→ Activity: All lines with the word "text" in the material below are required.

→ Data supplied:

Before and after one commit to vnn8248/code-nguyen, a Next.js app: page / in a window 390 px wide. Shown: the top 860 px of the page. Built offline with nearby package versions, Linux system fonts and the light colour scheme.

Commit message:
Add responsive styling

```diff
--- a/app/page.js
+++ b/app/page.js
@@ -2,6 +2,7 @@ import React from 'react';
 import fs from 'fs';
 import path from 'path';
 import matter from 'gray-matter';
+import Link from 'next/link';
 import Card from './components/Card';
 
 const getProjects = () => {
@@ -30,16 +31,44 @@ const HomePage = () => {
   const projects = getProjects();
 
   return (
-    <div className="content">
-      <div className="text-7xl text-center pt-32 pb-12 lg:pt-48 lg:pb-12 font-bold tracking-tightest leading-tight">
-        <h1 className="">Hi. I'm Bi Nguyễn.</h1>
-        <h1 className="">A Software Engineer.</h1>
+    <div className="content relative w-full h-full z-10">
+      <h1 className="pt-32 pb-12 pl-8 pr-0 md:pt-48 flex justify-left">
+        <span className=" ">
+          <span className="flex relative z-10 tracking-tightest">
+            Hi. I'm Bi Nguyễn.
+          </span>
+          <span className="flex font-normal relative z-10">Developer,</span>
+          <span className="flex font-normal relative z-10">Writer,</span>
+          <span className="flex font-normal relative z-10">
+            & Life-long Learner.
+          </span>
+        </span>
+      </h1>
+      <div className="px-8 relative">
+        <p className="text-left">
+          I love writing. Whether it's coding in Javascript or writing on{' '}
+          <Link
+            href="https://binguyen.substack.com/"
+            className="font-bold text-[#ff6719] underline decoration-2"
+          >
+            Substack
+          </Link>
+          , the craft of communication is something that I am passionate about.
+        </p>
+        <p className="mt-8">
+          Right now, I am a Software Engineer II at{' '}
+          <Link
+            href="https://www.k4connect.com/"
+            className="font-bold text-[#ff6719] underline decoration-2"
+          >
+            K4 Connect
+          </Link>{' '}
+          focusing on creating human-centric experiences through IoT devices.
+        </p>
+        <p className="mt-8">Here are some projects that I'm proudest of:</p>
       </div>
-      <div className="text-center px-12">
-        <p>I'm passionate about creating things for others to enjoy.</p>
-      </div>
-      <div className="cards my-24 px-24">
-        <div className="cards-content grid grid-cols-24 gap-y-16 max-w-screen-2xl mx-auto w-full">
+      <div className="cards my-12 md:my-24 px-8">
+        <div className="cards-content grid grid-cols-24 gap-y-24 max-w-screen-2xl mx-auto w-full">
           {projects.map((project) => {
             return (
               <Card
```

→ Solved problem:
-      <div className="text-7xl text-center pt-32 pb-12 lg:pt-48 lg:pb-12 font-bold tracking-tightest leading-tight">
+        <p className="text-left">
+            className="font-bold text-[#ff6719] underline decoration-2"
+            className="font-bold text-[#ff6719] underline decoration-2"
-      <div className="text-center px-12">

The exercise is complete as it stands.